(Supplied records)

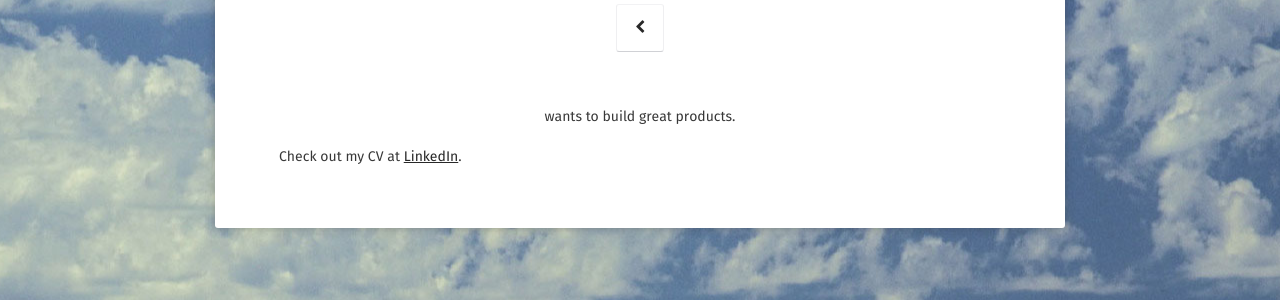
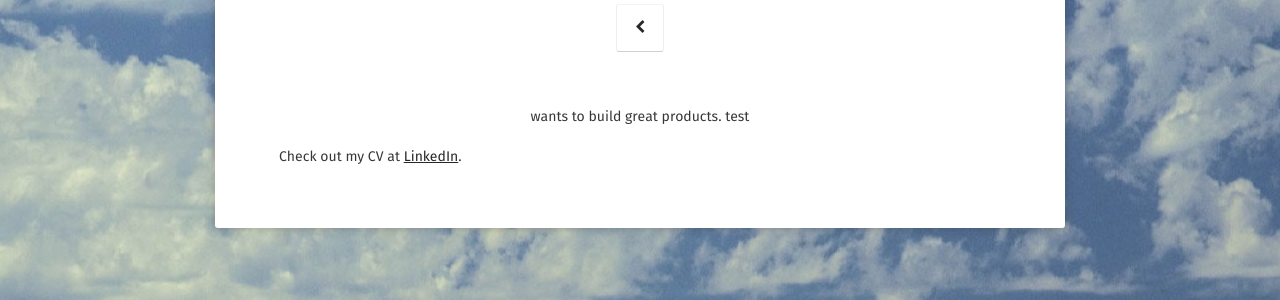
Before and after one commit to linusseah/linusseah.github.io, a Jekyll site: the page built from about/index.md, in a window 1280 px wide. Shown: the part 185-485 px from the top of the page. Built offline with Jekyll 4.4.1, drawn with Linux system fonts in a browser that asks for light colours; some web fonts are replaced.

Commit message:
Update index.md

```diff
--- a/about/index.md
+++ b/about/index.md
@@ -6,6 +6,6 @@ date: 2020-01-17
 comments: false
 ---
 
-<center> wants to build great products.</center>
+<center> wants to build great products. test </center>
 
 Check out my CV at [LinkedIn](https://www.linkedin.com/in/linus-seah-4964ab52/).
```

(End Supplied records)

• **Problem details**
The pictures stay out of the copy. Set down the entries above precisely.

• **Answer box**
Before and after one commit to linusseah/linusseah.github.io, a Jekyll site: the page built from about/index.md, in a window 1280 px wide. Shown: the part 185-485 px from the top of the page. Built offline with Jekyll 4.4.1, drawn with Linux system fonts in a browser that asks for light colours; some web fonts are replaced.

Commit message:
Update index.md

```diff
--- a/about/index.md
+++ b/about/index.md
@@ -6,6 +6,6 @@ date: 2020-01-17
 comments: false
 ---
 
-<center> wants to build great products.</center>
+<center> wants to build great products. test </center>
 
 Check out my CV at [LinkedIn](https://www.linkedin.com/in/linus-seah-4964ab52/).
```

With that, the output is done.